Meanwhile, Dallas County Health and Human Services says it's now getting doses from hospitals to help meet its need.
Tarrant County leaders are stuck between planning for new vaccination sites while still begging for vaccines.
"The capacity is there. We’re just not getting enough vaccine," said Tarrant County Health Director Vinny Taneja. "The demand is there, but we’re not getting enough vaccine."
This week, sites in Tarrant County received about 33,000 doses, including those going to its three hubs at Texas Health Resources, the city of Arlington and Tarrant County Public Health.
"From a public health perspective as a hub, we’re getting 10,000 doses a week.

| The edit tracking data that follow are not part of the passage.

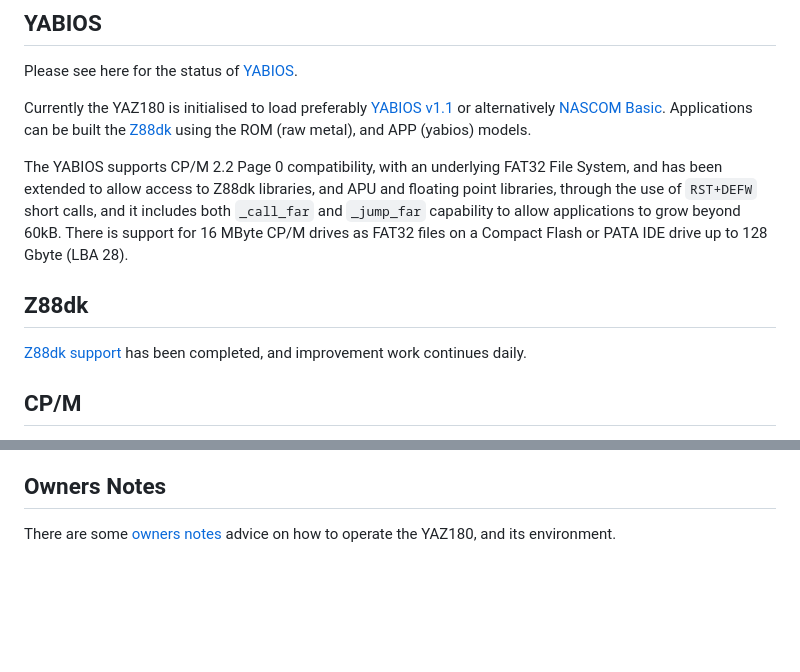
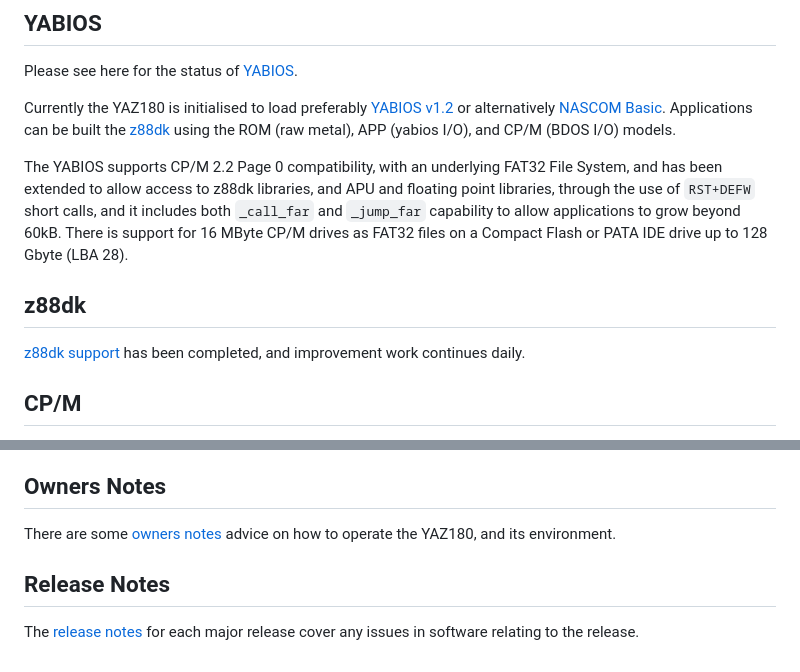
Before and after one commit to feilipu/yaz180, a Markdown page: readme.md, 2 parts joined by grey strips. Rendered like a GitHub page; blank space fills up the shorter version.

Commit message:
YAZ180 - Release Notes Version 1.2

```diff
--- a/README.MD
+++ b/readme.md
@@ -282,13 +282,13 @@ The YAZ180 CUPL code is available in the [respective directory](https://github.c
 
 Please see here for the status of [YABIOS](https://github.com/feilipu/yaz180/tree/master/yabios).
 
-Currently the YAZ180 is initialised to load preferably [YABIOS v1.1](https://github.com/feilipu/yaz180/tree/master/yabios) or alternatively [NASCOM Basic](https://github.com/feilipu/NASCOM_BASIC_4.7/tree/master/yaz180_NascomBasic56k). Applications can be built the [Z88dk]((https://github.com/z88dk/z88dk/tree/master/libsrc/_DEVELOPMENT/target/yaz180)) using the ROM (raw metal), and APP (yabios) models.
+Currently the YAZ180 is initialised to load preferably [YABIOS v1.2](https://github.com/feilipu/yaz180/tree/master/yabios) or alternatively [NASCOM Basic](https://github.com/feilipu/NASCOM_BASIC_4.7/tree/master/yaz180_NascomBasic56k). Applications can be built the [z88dk]((https://github.com/z88dk/z88dk/tree/master/libsrc/_DEVELOPMENT/target/yaz180)) using the ROM (raw metal), APP (yabios I/O), and CP/M (BDOS I/O) models.
 
-The YABIOS supports CP/M 2.2 Page 0 compatibility, with an underlying FAT32 File System, and has been extended to allow access to Z88dk libraries, and APU and floating point libraries, through the use of `RST+DEFW` short calls, and it includes both `_call_far` and `_jump_far` capability to allow applications to grow beyond 60kB. There is support for 16 MByte CP/M drives as FAT32 files on a Compact Flash or PATA IDE drive up to 128 Gbyte (LBA 28).
+The YABIOS supports CP/M 2.2 Page 0 compatibility, with an underlying FAT32 File System, and has been extended to allow access to z88dk libraries, and APU and floating point libraries, through the use of `RST+DEFW` short calls, and it includes both `_call_far` and `_jump_far` capability to allow applications to grow beyond 60kB. There is support for 16 MByte CP/M drives as FAT32 files on a Compact Flash or PATA IDE drive up to 128 Gbyte (LBA 28).
 
-## Z88dk
+## z88dk
 
-[Z88dk support](https://github.com/z88dk/z88dk/tree/master/libsrc/_DEVELOPMENT/target/yaz180) has been completed, and improvement work continues daily.
+[z88dk support](https://github.com/z88dk/z88dk/tree/master/libsrc/_DEVELOPMENT/target/yaz180) has been completed, and improvement work continues daily.
 
 ## CP/M
 
@@ -303,3 +303,7 @@ There are some [construction notes](https://github.com/feilipu/yaz180/tree/maste
 ## Owners Notes
 
 There are some [owners notes](https://github.com/feilipu/yaz180/tree/master/owners_notes.md) advice on how to operate the YAZ180, and its environment.
+
+## Release Notes
+
+The [release notes](https://github.com/feilipu/yaz180/tree/master/release/release_notes.md) for each major release cover any issues in software relating to the release.
```
Also changed, not shown: other parts of readme.md (+3 -3 lines), construction_notes.md (+3 -2 lines), owners_notes.md (+28 -16 lines), release/release_notes.md (added, +40 -0 lines), docs/cpm_test.png (added), 1 other file.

And Just public health alone currently could easily get out 40,000 a week. So we’re running at a fourth of our capacity," Taneja said.
Tarrant County Judge Glen Whitley is urging the state to send that other three quarters to Tarrant County now.
"I keep hoping that one of these days we’re going to wake up and we’re gonna see 100,000 first vaccine shots come to Tarrant County," he said.
Whitley says the city of Arlington typically gets between 7,000 and 8,000 shots a week. This week, it got 9,000. He thinks the city could administer double that amount. He blames Tarrant County’s under allocation on the state’s reporting system.
"I’m extremely frustrated with the state because of their data system, which I think is archaic, and I think needs to be completely overhauled," he said. "They were under the impression that we have a bunch of vaccines just sitting on the shelf, and that’s just not correct."
Dallas County Judge Clay Jenkins has made similar complaints. Its health department runs the Fair Park drive-thru site, which is capable of administering more vaccine than it’s getting.
In fact, UT Southwestern gave the county 11,000 of its own doses this week to administer at the Fair Park site.
Tarrant County Public Health is preparing to open a new clinic in Fort Worth’s Stop 6 neighborhood next week. More new clinics will follow.
But at this point, it's spreading vaccine just thin enough to function.
"Right now, we’re giving them enough to just keep their routine for them to understand and learn and be prepared for when we get a lot more vaccines," Whitley said.